Exercise data START

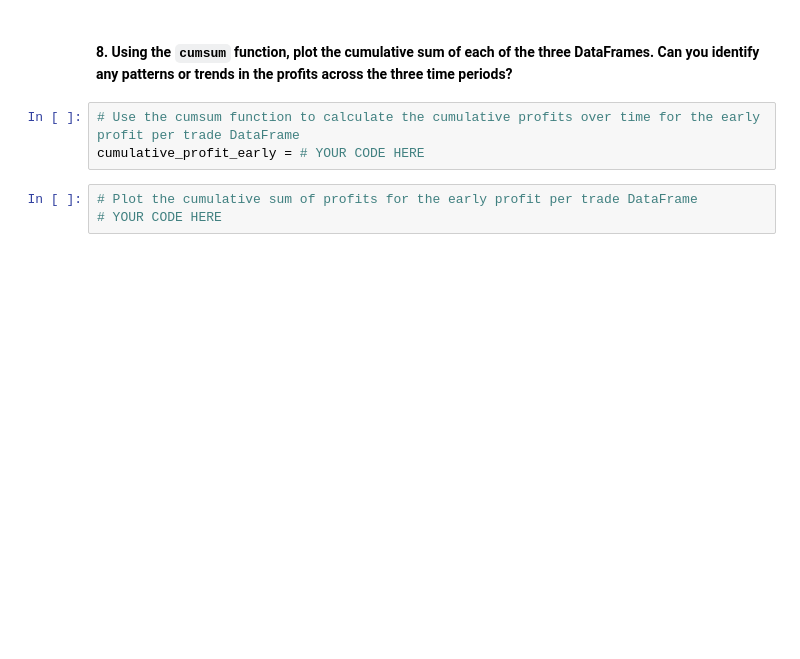
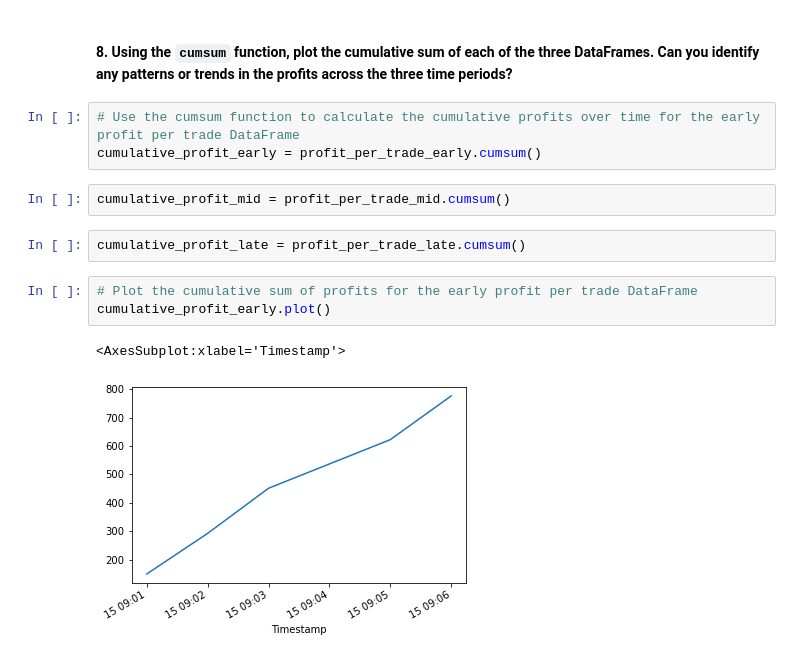
Before and after one commit to ghedrick76/module_3_challenge, a Jupyter notebook: Starter_Code/crypto_arbitrage.ipynb, the cells around one changed output. Saved outputs shown, nothing was run; the diff lists cells and outputs as text; blank space fills up the shorter version.

```diff
--- a/Starter_Code/crypto_arbitrage.ipynb
+++ b/Starter_Code/crypto_arbitrage.ipynb
@@ -764,7 +768,14 @@ profit_per_trade_late.sum()
 #### 8. Using the `cumsum` function, plot the cumulative sum of each of the three DataFrames. Can you identify any patterns or trends in the profits across the three time periods?
 # %%
 # Use the cumsum function to calculate the cumulative profits over time for the early profit per trade DataFrame
-cumulative_profit_early = # YOUR CODE HERE
+cumulative_profit_early = profit_per_trade_early.cumsum()
+# %%
+cumulative_profit_mid = profit_per_trade_mid.cumsum()
+# %%
+cumulative_profit_late = profit_per_trade_late.cumsum()
 # %%
 # Plot the cumulative sum of profits for the early profit per trade DataFrame
-# YOUR CODE HERE
+cumulative_profit_early.plot()
+# %% [output]
+<AxesSubplot:xlabel='Timestamp'>
+[figure, added]
```
Also changed, not shown: parts of 7 cells of this notebook.
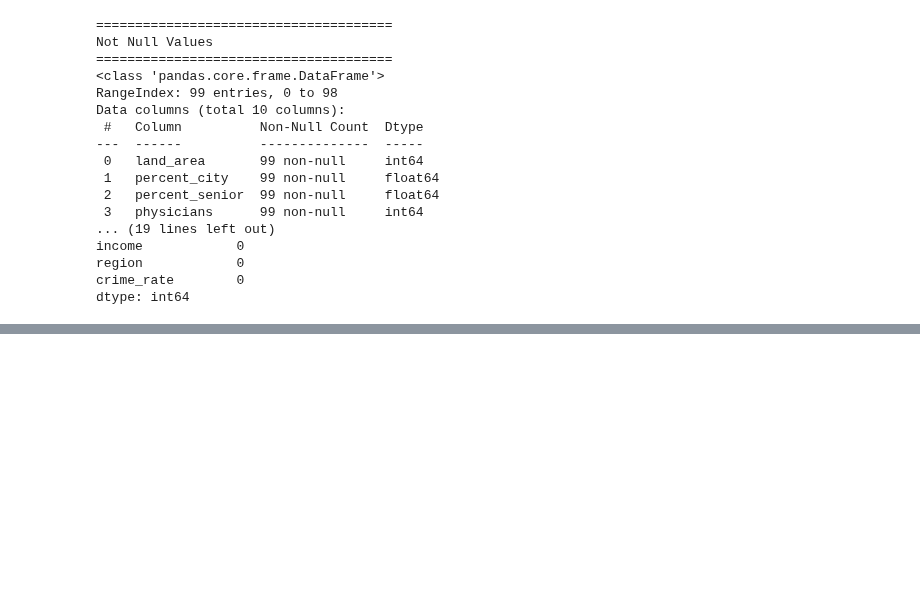
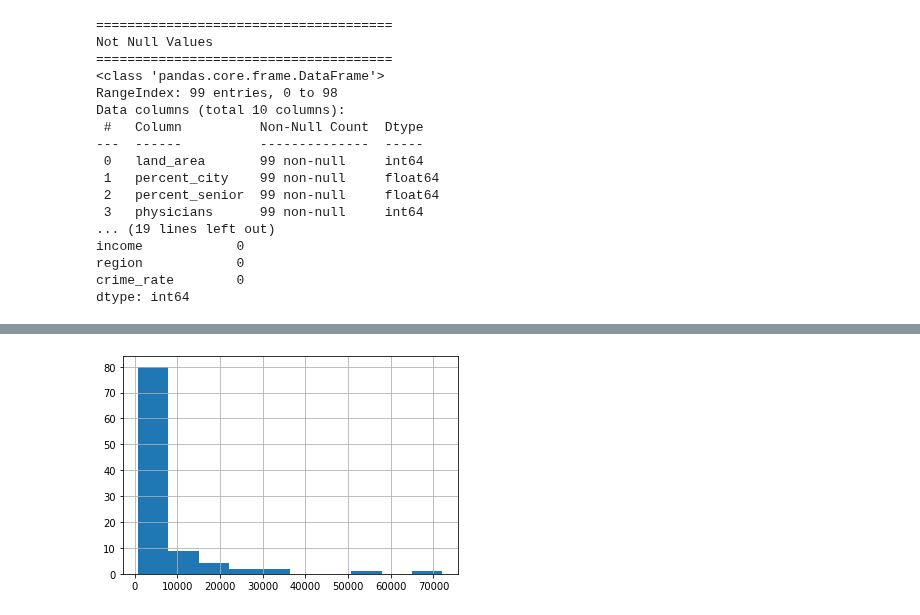
Before and after one commit to hpnightowl/Owlsbooks, a Jupyter notebook: Metropolitan.ipynb, the cells around one changed output, grey strips where cells are left out. Saved outputs shown, nothing was run; the diff lists cells and outputs as text; code cells hidden in the pictures; blank space fills up the shorter version.

```diff
--- a/Metropolitan.ipynb
+++ b/Metropolitan.ipynb
@@ -46,0 +106,4 @@ dtype: int64
+# %%
+data.income.hist();
+# %% [output]
+[figure, added]
```
Also changed, not shown: parts of 11 cells of this notebook.
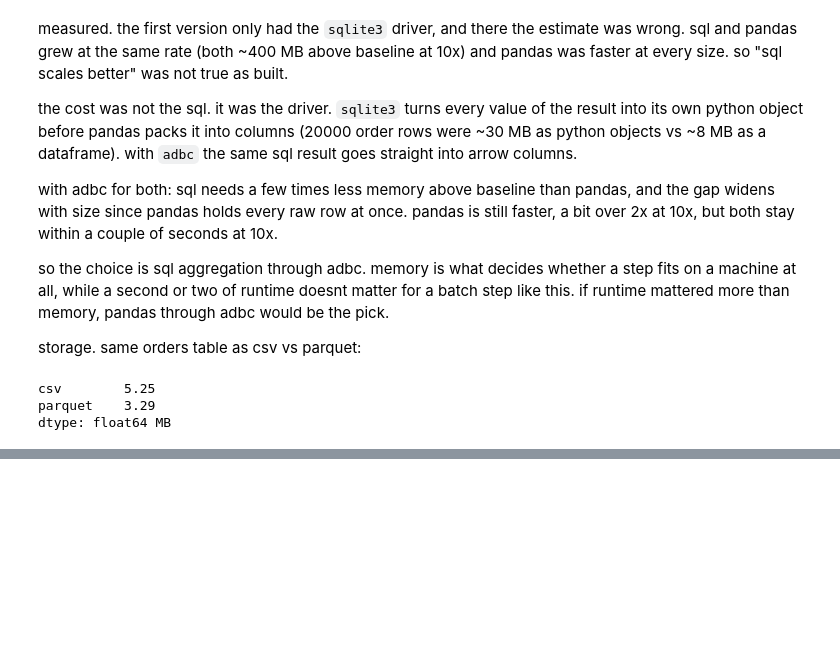
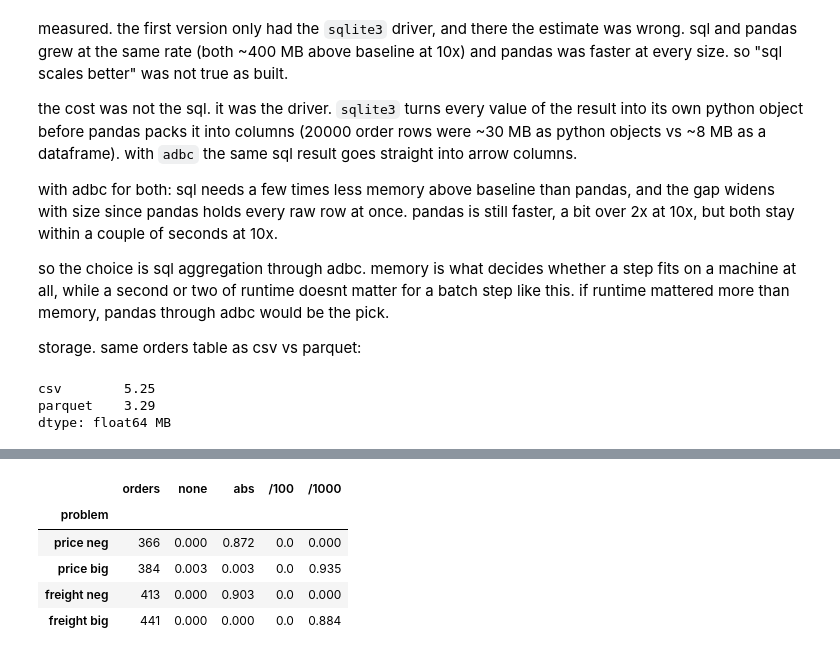
Before and after one commit to 11NOel11/eng2040-assignment1, a Jupyter notebook: pipeline.ipynb, the cells around one changed output, grey strips where cells are left out. Cells and saved outputs as stored; diff of their text form; code cells hidden in the pictures; blank space fills up the shorter version.

```diff
--- a/pipeline.ipynb
+++ b/pipeline.ipynb
@@ -333,0 +350,18 @@ dtype: float64 MB
+# %%
+OUT, done = track("02_clean")
+o = pd.read_parquet(ROOT / "data" / "01_load" / "orders.parquet", dtype_backend="pyarrow")
+it = pd.read_parquet(ROOT / "data" / "01_load" / "items.parquet", dtype_backend="pyarrow")
+pay = q("select * from order_payments")
+tr = q("select * from category_translation")
+it["item_key"] = it.order_id + "/" + it.order_item_id.astype("string[pyarrow]")
+log = []
+
+def change(table, df, key, col, mask, new, rule):
+    # apply new values where mask is true and keep a record of every old -> new
+    m = mask.fillna(False).astype(bool)
+    if not m.any():
+        return
+    new = new if isinstance(new, pd.Series) else pd.Series(new, index=df.index, dtype=df[col].dtype)
+    log.append(pd.DataFrame({"table": table, "key": df.loc[m, key].astype(str), "column": col, "rule": rule,
+                             "old": df.loc[m, col].astype(str), "new": new[m].astype(str)}))
+    df.loc[m, col] = new[m]
@@ -333,0 +429,27 @@ dtype: float64 MB
+# %%
+paid = (o.set_index("order_id").payment_sum_centavos / 100)
+complete = o.set_index("order_id").eval("n_price_null == 0 and n_freight_null == 0 and n_payment_null == 0 and n_items > 0")
+kind = pd.DataFrame({"order_id": it.order_id, "price neg": it.price < 0, "price big": it.price > 5000,
+                     "freight neg": it.freight_value < 0, "freight big": it.freight_value > 500}).fillna(False).groupby("order_id").any()
+single = kind.sum(axis=1) == 1
+
+def match_rate(p, f, ids):
+    t = pd.DataFrame({"order_id": it.order_id, "t": p + f}).groupby("order_id").t.sum()
+    return round(float(((paid[ids] - t[ids]).abs() <= 0.01).mean()), 3)
+
+big = lambda x, cap, k: x.where(~(x > cap).fillna(False), x / k)
+rows = []
+for k in kind:
+    ids = kind.index[kind[k] & single].intersection(complete.index[complete])
+    p, f = it.price, it.freight_value
+    fixes = {"none": (p, f), "abs": (p.abs(), f.abs()), "/100": (big(p, 5000, 100), big(f, 500, 100)), "/1000": (big(p, 5000, 1000), big(f, 500, 1000))}
+    rows.append({"problem": k, "orders": len(ids), **{fx: match_rate(*v, ids) for fx, v in fixes.items()}})
+evidence = pd.DataFrame(rows).set_index("problem")
+evidence
+# %% [output]
+|  | orders | none | abs | /100 | /1000 |
+| problem |  |  |  |  |  |
+| price neg | 366 | 0.000 | 0.872 | 0.0 | 0.000 |
+| price big | 384 | 0.003 | 0.003 | 0.0 | 0.935 |
+| freight neg | 413 | 0.000 | 0.903 | 0.0 | 0.000 |
+| freight big | 441 | 0.000 | 0.000 | 0.0 | 0.884 |
```
Also changed, not shown: parts of 15 cells of this notebook, 1 other file.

Exercise data END

§ The problem:
Please reproduce every entry above exactly, but leave out the pictures.

§ Expected output:
Before and after one commit to ghedrick76/module_3_challenge, a Jupyter notebook: Starter_Code/crypto_arbitrage.ipynb, the cells around one changed output. Saved outputs shown, nothing was run; the diff lists cells and outputs as text; blank space fills up the shorter version.

```diff
--- a/Starter_Code/crypto_arbitrage.ipynb
+++ b/Starter_Code/crypto_arbitrage.ipynb
@@ -764,7 +768,14 @@ profit_per_trade_late.sum()
 #### 8. Using the `cumsum` function, plot the cumulative sum of each of the three DataFrames. Can you identify any patterns or trends in the profits across the three time periods?
 # %%
 # Use the cumsum function to calculate the cumulative profits over time for the early profit per trade DataFrame
-cumulative_profit_early = # YOUR CODE HERE
+cumulative_profit_early = profit_per_trade_early.cumsum()
+# %%
+cumulative_profit_mid = profit_per_trade_mid.cumsum()
+# %%
+cumulative_profit_late = profit_per_trade_late.cumsum()
 # %%
 # Plot the cumulative sum of profits for the early profit per trade DataFrame
-# YOUR CODE HERE
+cumulative_profit_early.plot()
+# %% [output]
+<AxesSubplot:xlabel='Timestamp'>
+[figure, added]
```
Also changed, not shown: parts of 7 cells of this notebook.
Before and after one commit to hpnightowl/Owlsbooks, a Jupyter notebook: Metropolitan.ipynb, the cells around one changed output, grey strips where cells are left out. Saved outputs shown, nothing was run; the diff lists cells and outputs as text; code cells hidden in the pictures; blank space fills up the shorter version.

```diff
--- a/Metropolitan.ipynb
+++ b/Metropolitan.ipynb
@@ -46,0 +106,4 @@ dtype: int64
+# %%
+data.income.hist();
+# %% [output]
+[figure, added]
```
Also changed, not shown: parts of 11 cells of this notebook.
Before and after one commit to 11NOel11/eng2040-assignment1, a Jupyter notebook: pipeline.ipynb, the cells around one changed output, grey strips where cells are left out. Cells and saved outputs as stored; diff of their text form; code cells hidden in the pictures; blank space fills up the shorter version.

```diff
--- a/pipeline.ipynb
+++ b/pipeline.ipynb
@@ -333,0 +350,18 @@ dtype: float64 MB
+# %%
+OUT, done = track("02_clean")
+o = pd.read_parquet(ROOT / "data" / "01_load" / "orders.parquet", dtype_backend="pyarrow")
+it = pd.read_parquet(ROOT / "data" / "01_load" / "items.parquet", dtype_backend="pyarrow")
+pay = q("select * from order_payments")
+tr = q("select * from category_translation")
+it["item_key"] = it.order_id + "/" + it.order_item_id.astype("string[pyarrow]")
+log = []
+
+def change(table, df, key, col, mask, new, rule):
+    # apply new values where mask is true and keep a record of every old -> new
+    m = mask.fillna(False).astype(bool)
+    if not m.any():
+        return
+    new = new if isinstance(new, pd.Series) else pd.Series(new, index=df.index, dtype=df[col].dtype)
+    log.append(pd.DataFrame({"table": table, "key": df.loc[m, key].astype(str), "column": col, "rule": rule,
+                             "old": df.loc[m, col].astype(str), "new": new[m].astype(str)}))
+    df.loc[m, col] = new[m]
@@ -333,0 +429,27 @@ dtype: float64 MB
+# %%
+paid = (o.set_index("order_id").payment_sum_centavos / 100)
+complete = o.set_index("order_id").eval("n_price_null == 0 and n_freight_null == 0 and n_payment_null == 0 and n_items > 0")
+kind = pd.DataFrame({"order_id": it.order_id, "price neg": it.price < 0, "price big": it.price > 5000,
+                     "freight neg": it.freight_value < 0, "freight big": it.freight_value > 500}).fillna(False).groupby("order_id").any()
+single = kind.sum(axis=1) == 1
+
+def match_rate(p, f, ids):
+    t = pd.DataFrame({"order_id": it.order_id, "t": p + f}).groupby("order_id").t.sum()
+    return round(float(((paid[ids] - t[ids]).abs() <= 0.01).mean()), 3)
+
+big = lambda x, cap, k: x.where(~(x > cap).fillna(False), x / k)
+rows = []
+for k in kind:
+    ids = kind.index[kind[k] & single].intersection(complete.index[complete])
+    p, f = it.price, it.freight_value
+    fixes = {"none": (p, f), "abs": (p.abs(), f.abs()), "/100": (big(p, 5000, 100), big(f, 500, 100)), "/1000": (big(p, 5000, 1000), big(f, 500, 1000))}
+    rows.append({"problem": k, "orders": len(ids), **{fx: match_rate(*v, ids) for fx, v in fixes.items()}})
+evidence = pd.DataFrame(rows).set_index("problem")
+evidence
+# %% [output]
+|  | orders | none | abs | /100 | /1000 |
+| problem |  |  |  |  |  |
+| price neg | 366 | 0.000 | 0.872 | 0.0 | 0.000 |
+| price big | 384 | 0.003 | 0.003 | 0.0 | 0.935 |
+| freight neg | 413 | 0.000 | 0.903 | 0.0 | 0.000 |
+| freight big | 441 | 0.000 | 0.000 | 0.0 | 0.884 |
```
Also changed, not shown: parts of 15 cells of this notebook, 1 other file.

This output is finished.